_INPUT_

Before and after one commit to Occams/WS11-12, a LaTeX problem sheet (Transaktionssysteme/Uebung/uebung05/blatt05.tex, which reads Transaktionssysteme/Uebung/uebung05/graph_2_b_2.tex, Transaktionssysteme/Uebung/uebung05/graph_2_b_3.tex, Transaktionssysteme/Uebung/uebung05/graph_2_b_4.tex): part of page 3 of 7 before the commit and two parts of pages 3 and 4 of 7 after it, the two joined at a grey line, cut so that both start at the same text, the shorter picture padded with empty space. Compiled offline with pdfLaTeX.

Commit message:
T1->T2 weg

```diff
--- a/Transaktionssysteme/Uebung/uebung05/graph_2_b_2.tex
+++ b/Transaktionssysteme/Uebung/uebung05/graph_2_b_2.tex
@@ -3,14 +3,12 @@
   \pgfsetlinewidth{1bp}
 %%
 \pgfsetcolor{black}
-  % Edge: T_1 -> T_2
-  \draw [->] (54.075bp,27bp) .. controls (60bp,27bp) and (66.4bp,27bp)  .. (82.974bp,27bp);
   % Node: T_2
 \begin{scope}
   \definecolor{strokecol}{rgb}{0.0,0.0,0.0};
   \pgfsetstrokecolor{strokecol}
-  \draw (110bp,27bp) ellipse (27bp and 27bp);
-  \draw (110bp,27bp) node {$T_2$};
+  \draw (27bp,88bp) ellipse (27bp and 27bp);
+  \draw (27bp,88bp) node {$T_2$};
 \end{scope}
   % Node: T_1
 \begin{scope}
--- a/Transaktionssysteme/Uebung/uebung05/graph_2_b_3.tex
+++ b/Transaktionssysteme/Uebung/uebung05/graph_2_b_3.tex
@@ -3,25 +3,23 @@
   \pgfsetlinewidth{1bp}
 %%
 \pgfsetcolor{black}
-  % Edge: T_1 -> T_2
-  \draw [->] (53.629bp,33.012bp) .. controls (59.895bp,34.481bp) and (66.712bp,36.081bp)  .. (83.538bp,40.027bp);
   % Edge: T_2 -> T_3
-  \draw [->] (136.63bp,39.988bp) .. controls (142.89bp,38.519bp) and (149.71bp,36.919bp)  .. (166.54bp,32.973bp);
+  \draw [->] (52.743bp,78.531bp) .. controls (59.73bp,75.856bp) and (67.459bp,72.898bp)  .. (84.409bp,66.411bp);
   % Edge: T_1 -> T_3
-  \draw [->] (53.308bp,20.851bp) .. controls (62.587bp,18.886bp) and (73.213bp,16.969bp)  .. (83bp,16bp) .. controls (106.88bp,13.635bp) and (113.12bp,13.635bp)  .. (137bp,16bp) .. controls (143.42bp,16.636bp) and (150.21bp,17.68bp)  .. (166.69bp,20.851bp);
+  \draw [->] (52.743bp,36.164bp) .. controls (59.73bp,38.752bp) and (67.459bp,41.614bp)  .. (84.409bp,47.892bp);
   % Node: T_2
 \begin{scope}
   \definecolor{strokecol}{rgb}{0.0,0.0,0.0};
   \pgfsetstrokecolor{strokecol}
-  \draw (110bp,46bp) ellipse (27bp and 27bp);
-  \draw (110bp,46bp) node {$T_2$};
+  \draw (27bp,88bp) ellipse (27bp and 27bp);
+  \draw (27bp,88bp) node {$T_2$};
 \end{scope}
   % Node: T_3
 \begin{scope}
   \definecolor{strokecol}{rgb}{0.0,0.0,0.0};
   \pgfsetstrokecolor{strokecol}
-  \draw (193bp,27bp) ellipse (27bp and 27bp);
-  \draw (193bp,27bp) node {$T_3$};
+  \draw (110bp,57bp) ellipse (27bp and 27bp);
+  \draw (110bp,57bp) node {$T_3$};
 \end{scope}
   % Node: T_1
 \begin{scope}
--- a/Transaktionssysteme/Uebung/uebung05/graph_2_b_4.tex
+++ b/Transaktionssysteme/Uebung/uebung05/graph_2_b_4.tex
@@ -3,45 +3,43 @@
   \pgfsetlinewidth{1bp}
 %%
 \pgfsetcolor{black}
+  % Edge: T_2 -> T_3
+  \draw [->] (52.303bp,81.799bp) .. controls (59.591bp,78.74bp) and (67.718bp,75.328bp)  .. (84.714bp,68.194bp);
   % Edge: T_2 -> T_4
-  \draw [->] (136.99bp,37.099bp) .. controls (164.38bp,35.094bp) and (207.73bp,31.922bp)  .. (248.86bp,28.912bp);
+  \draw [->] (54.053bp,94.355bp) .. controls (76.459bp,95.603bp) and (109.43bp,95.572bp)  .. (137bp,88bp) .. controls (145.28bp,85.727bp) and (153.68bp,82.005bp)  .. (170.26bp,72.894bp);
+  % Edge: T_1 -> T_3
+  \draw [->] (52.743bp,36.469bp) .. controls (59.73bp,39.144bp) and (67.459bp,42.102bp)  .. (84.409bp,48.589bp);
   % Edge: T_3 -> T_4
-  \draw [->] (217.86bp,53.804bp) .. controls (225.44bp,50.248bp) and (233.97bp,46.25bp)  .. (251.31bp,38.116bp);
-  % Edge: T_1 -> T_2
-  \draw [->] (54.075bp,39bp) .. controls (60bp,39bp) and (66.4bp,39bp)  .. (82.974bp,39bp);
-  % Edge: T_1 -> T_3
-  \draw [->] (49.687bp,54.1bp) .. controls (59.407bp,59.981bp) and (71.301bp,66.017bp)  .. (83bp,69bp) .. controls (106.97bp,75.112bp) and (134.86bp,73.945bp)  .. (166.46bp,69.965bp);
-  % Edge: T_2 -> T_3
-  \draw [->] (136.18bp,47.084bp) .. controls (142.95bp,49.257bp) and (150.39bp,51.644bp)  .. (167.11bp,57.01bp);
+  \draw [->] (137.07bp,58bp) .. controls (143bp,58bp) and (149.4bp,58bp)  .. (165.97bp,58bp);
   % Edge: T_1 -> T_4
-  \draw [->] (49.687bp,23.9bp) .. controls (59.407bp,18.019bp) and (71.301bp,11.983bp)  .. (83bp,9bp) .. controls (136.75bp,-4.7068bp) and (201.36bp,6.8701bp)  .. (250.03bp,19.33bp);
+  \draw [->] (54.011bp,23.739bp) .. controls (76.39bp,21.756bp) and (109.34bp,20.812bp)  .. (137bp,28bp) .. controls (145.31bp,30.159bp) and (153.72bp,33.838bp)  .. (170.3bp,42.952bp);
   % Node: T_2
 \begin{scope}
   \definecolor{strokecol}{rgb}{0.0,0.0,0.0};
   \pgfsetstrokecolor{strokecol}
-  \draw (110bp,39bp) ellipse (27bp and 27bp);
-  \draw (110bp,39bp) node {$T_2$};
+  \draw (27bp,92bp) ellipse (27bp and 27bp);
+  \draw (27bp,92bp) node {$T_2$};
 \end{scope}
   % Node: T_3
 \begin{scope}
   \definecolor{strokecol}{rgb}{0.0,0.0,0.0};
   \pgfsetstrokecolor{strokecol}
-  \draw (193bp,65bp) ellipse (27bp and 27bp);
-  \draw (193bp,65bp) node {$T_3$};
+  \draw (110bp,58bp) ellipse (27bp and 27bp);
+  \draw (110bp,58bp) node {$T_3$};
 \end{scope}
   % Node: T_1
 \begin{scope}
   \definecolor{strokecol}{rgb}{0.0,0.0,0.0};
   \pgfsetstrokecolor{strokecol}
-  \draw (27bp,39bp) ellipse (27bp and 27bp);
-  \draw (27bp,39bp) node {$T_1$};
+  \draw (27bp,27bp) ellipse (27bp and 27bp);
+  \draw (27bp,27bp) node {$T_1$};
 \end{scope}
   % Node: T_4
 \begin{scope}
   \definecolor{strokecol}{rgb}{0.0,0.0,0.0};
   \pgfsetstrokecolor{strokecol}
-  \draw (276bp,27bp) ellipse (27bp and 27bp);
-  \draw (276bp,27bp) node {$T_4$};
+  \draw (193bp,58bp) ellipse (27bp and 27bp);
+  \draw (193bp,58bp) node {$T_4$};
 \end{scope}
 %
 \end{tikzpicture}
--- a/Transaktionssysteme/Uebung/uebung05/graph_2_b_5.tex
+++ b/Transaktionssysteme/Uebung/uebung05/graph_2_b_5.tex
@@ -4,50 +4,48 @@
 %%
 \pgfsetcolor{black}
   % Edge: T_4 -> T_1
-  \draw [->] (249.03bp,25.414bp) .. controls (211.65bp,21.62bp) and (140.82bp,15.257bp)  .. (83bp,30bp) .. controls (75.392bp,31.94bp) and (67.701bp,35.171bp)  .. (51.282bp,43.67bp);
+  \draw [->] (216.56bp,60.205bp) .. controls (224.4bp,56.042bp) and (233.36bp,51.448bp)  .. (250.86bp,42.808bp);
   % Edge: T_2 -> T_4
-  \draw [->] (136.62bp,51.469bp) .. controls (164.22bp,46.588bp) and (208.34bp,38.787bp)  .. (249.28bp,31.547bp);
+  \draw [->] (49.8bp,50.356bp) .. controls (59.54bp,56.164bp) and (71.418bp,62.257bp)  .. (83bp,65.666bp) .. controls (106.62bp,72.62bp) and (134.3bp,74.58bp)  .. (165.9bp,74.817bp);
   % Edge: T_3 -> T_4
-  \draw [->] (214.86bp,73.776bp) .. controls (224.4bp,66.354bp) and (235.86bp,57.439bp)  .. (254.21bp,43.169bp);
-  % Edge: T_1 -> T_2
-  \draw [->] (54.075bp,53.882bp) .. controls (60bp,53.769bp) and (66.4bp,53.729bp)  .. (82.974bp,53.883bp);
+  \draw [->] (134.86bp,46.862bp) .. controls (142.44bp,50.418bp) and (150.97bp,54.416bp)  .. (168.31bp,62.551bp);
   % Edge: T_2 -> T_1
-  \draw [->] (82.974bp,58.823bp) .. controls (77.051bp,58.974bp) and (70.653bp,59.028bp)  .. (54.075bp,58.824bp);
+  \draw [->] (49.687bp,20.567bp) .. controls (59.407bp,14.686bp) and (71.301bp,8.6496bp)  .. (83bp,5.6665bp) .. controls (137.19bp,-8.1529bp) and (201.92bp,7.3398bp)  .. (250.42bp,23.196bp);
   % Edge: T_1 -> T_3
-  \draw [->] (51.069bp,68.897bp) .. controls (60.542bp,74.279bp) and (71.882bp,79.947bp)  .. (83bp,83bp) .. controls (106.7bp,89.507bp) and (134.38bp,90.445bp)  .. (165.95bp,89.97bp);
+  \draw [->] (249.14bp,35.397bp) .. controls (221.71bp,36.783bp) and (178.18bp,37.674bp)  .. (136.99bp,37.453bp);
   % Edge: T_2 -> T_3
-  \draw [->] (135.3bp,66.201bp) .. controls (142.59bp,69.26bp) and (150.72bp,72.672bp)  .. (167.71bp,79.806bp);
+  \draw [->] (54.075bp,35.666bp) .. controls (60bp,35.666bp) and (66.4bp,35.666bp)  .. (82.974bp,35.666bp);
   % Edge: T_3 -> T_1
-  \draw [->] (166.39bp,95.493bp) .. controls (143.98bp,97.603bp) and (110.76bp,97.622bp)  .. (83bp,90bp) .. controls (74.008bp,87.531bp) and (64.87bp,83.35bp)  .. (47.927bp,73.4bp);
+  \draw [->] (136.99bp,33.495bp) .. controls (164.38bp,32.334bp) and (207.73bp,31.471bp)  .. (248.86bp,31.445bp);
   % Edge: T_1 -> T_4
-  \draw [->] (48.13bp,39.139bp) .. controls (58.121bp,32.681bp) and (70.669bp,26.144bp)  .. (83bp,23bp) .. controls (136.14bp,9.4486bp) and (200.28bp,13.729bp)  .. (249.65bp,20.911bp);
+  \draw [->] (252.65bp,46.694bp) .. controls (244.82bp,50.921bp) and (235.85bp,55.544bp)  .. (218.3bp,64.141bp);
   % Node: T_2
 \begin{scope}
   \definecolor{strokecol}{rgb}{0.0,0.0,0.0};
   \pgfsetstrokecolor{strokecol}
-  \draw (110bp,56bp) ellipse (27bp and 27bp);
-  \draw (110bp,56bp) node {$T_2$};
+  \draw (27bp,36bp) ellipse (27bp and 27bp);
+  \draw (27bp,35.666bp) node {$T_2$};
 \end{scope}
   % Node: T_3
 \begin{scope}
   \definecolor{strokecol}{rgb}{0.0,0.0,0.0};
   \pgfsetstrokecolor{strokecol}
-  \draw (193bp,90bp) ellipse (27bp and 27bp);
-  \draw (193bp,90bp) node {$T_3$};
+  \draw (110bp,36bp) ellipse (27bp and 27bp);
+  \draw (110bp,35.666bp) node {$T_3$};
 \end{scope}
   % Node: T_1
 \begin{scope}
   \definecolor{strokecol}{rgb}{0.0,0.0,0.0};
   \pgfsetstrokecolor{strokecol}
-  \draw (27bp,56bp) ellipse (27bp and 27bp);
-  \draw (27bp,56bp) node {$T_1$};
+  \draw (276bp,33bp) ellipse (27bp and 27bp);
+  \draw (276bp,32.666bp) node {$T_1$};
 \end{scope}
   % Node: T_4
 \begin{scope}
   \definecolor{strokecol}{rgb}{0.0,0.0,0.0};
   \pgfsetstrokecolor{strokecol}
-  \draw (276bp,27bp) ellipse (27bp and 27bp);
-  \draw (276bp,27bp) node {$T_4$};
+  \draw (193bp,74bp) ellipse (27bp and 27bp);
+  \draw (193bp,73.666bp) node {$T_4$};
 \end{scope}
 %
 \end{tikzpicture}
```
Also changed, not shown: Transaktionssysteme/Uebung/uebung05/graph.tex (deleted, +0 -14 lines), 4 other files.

_WHAT YOU HAVE TO DO_
The answer must consist of every line above that holds the string "Uebung", copied exactly.

_OUTPUT_
Before and after one commit to Occams/WS11-12, a LaTeX problem sheet (Transaktionssysteme/Uebung/uebung05/blatt05.tex, which reads Transaktionssysteme/Uebung/uebung05/graph_2_b_2.tex, Transaktionssysteme/Uebung/uebung05/graph_2_b_3.tex, Transaktionssysteme/Uebung/uebung05/graph_2_b_4.tex): part of page 3 of 7 before the commit and two parts of pages 3 and 4 of 7 after it, the two joined at a grey line, cut so that both start at the same text, the shorter picture padded with empty space. Compiled offline with pdfLaTeX.
--- a/Transaktionssysteme/Uebung/uebung05/graph_2_b_2.tex
+++ b/Transaktionssysteme/Uebung/uebung05/graph_2_b_2.tex
--- a/Transaktionssysteme/Uebung/uebung05/graph_2_b_3.tex
+++ b/Transaktionssysteme/Uebung/uebung05/graph_2_b_3.tex
--- a/Transaktionssysteme/Uebung/uebung05/graph_2_b_4.tex
+++ b/Transaktionssysteme/Uebung/uebung05/graph_2_b_4.tex
--- a/Transaktionssysteme/Uebung/uebung05/graph_2_b_5.tex
+++ b/Transaktionssysteme/Uebung/uebung05/graph_2_b_5.tex
Also changed, not shown: Transaktionssysteme/Uebung/uebung05/graph.tex (deleted, +0 -14 lines), 4 other files.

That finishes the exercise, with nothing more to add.